The Oakland A’s agreed to a one-year contract with first baseman Matt Olson on Wednesday, the team announced. Olson, who was eligible for salary arbitration this winter and now avoids that process, will receive $5 million in 2021, reports Bob Nightengale of USA Today.
The A’s also announced that they tendered contracts to all of their remaining arbitration-eligible players, so nobody from Oakland will be non-tendered this winter.
We’ll begin with a look at Olson, followed by details about how the arbitration system works and what this news means.
The starting first baseman needs no introduction. At the plate he hits moonshot homers and gets on base at a solid rate despite a low batting average. In the field, he’s the best defensive first baseman in the majors, although he was robbed of what would have been his third straight Gold Glove this year because the awards were based purely on small-sample metrics (which was a terrible idea). He did win his third straight Fielding Bible at first base, which are voted on by humans.
In 2020, Olson ran hot and cold at the plate. He had a couple outbursts but also went through some deep slumps, and without the full 162 games to balance it all out, he finished the summer with an unsightly .195 batting average. The career .245 hitter will usually do better than that over the long haul.
Olson, 2020: .195/.310/.424, 103 wRC+, 14 HR, 13.9% BB, 31.4% Ks, .326 xwOBA
The postseason was a similar all-or-nothing story for the lefty. In the Wild Card Round against the White Sox he went 0-for-9 with six strikeouts (and three walks), but then in the ALDS against the Astros he blasted a pair of homers and fanned only four times in 16 plate appearances.
While the latest numbers may be lackluster, they’re nothing to worry about moving forward into his age 27 season. We already know who Olson is — a powerful slugger who hits the ball with authority but can also go through spurts of contact issues — so nothing unusual happened, just slightly more of the bad than normal.
He’s still one of the best players on a really good team. It was a no-brainer to tender him a contract, especially with his salary still reasonably low in his first turn through arbitration.
What is Arbitration?
This section reproduced and updated from a previous post.
The A’s have 10 players eligible for salary arbitration this winter. That means those players are still under team control and they aren’t free agents, but their salaries aren’t yet determined, leaving the two sides to either negotiate a number or let the court decide for them. Four of the 10 A’s have now signed and can be checked off the list.

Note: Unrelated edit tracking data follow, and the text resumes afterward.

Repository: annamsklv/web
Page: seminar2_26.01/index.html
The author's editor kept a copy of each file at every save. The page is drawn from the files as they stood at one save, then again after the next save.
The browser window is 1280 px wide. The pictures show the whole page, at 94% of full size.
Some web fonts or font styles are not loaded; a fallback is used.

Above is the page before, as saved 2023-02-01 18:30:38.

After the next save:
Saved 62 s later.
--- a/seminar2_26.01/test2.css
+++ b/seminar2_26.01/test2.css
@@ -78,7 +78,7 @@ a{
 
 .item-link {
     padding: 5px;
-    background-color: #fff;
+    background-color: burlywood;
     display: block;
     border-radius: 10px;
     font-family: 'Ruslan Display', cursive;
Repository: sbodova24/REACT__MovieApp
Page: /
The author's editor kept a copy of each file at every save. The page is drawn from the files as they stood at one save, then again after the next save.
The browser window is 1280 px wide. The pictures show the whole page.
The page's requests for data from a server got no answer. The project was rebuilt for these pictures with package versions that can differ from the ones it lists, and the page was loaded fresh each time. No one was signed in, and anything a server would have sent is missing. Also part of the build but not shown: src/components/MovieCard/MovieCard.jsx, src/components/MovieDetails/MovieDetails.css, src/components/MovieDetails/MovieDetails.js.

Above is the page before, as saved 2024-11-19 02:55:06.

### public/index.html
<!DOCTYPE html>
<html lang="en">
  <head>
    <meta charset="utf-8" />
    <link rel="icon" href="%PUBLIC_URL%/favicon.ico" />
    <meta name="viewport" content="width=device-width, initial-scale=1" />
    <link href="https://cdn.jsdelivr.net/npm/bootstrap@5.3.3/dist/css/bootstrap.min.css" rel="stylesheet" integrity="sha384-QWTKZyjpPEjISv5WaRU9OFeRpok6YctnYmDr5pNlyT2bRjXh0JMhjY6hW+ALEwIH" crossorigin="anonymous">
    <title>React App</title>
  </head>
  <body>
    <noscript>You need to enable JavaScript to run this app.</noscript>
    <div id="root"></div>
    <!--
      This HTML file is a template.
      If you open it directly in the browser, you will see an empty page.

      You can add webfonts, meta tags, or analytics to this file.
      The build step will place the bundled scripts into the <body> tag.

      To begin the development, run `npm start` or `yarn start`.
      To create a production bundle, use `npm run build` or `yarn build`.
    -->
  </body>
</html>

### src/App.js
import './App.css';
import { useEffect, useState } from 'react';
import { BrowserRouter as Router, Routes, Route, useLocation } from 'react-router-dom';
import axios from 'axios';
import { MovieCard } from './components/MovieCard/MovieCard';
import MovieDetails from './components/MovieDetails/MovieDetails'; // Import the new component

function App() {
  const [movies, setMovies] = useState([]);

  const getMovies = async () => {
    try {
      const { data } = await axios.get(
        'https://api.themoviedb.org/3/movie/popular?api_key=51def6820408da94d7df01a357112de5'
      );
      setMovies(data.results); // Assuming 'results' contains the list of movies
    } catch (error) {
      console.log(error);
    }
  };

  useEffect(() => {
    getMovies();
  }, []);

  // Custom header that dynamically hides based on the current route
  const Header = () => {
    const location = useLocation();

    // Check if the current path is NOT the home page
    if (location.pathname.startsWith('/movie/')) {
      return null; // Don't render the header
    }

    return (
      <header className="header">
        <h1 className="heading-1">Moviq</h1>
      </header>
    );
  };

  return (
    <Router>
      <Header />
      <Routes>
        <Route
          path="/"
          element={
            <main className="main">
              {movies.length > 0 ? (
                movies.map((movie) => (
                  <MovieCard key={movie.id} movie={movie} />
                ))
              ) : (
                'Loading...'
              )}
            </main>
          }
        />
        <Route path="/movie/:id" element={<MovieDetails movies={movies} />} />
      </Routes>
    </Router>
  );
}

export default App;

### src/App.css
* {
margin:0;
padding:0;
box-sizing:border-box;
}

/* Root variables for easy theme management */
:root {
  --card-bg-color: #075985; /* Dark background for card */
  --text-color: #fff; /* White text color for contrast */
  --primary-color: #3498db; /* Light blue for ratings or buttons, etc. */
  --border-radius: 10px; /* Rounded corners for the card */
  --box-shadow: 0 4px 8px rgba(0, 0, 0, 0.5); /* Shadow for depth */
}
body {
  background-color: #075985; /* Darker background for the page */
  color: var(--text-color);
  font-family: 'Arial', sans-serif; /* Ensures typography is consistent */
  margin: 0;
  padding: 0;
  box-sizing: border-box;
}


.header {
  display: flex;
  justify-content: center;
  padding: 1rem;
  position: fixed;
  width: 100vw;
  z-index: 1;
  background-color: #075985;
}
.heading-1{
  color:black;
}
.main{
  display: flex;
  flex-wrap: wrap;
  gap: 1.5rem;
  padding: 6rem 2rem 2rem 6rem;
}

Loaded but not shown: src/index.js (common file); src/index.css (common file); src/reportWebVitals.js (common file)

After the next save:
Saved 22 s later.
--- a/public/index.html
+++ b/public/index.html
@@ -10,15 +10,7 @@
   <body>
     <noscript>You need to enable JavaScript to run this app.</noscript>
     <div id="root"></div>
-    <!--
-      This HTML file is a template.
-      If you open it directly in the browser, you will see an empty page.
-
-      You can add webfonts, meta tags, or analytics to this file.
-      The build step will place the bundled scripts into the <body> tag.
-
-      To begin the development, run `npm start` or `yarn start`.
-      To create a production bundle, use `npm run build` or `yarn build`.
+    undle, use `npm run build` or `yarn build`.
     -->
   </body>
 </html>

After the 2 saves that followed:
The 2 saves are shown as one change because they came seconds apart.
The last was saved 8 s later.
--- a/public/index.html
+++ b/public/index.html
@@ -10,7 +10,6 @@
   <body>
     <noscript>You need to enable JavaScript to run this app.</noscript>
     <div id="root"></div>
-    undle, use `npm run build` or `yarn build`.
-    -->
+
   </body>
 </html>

The deadline for teams to tender contracts to eligible players is today, Dec. 2. The parties don’t have to agree to exact numbers by then, but the club must at least commit to keeping the player and paying whatever it ends up costing*. Players who don’t receive such an assurance by Dec. 2 are called “non-tendered” and they become free agents.
* Note: The payout isn’t fully guaranteed until midway through next spring, so the team does still have one more chance to cut bait even if they tender a contract now.
Here are Oakland’s eligible players, along with their salary projections courtesy of MLB Trade Rumors. The projections are complicated this year, depending what method the market ends up using to evaluate the unusually short season, so there are three figures for each player instead of one (actual figures in italics for players who have signed):
- OF Mark Canha – $5.4m / $8.2m / $6.1m
- LHP Sean Manaea – $4.2m / $6.4m / $4.7m
- 1B Matt Olson ($5.0m) – $3.5m / $6.4m / $3.5m
- RHP Chris Bassitt – $3.1m / $5.6m / $5.5m*
- 3B Matt Chapman – $2.9m / $4.3m / $2.9m
- UT Chad Pinder ($2.275m) – $2.2m / $2.4m / $2.2m
- RHP Frankie Montas – $1.6m / $2.4m / $1.6m
- UT Tony Kemp ($1.05m) – $900k / $1.2m / $900k
- RHP Lou Trivino – $900k / $1.1m / $900k
- RHP Burch Smith ($705k) – $600k / $800k / $600k
So far, all four players who have signed did so right around the middle of their expected ranges. There are now six more eligible players to address, though all of them have at least been tendered so it’s just a matter of how much they’ll earn.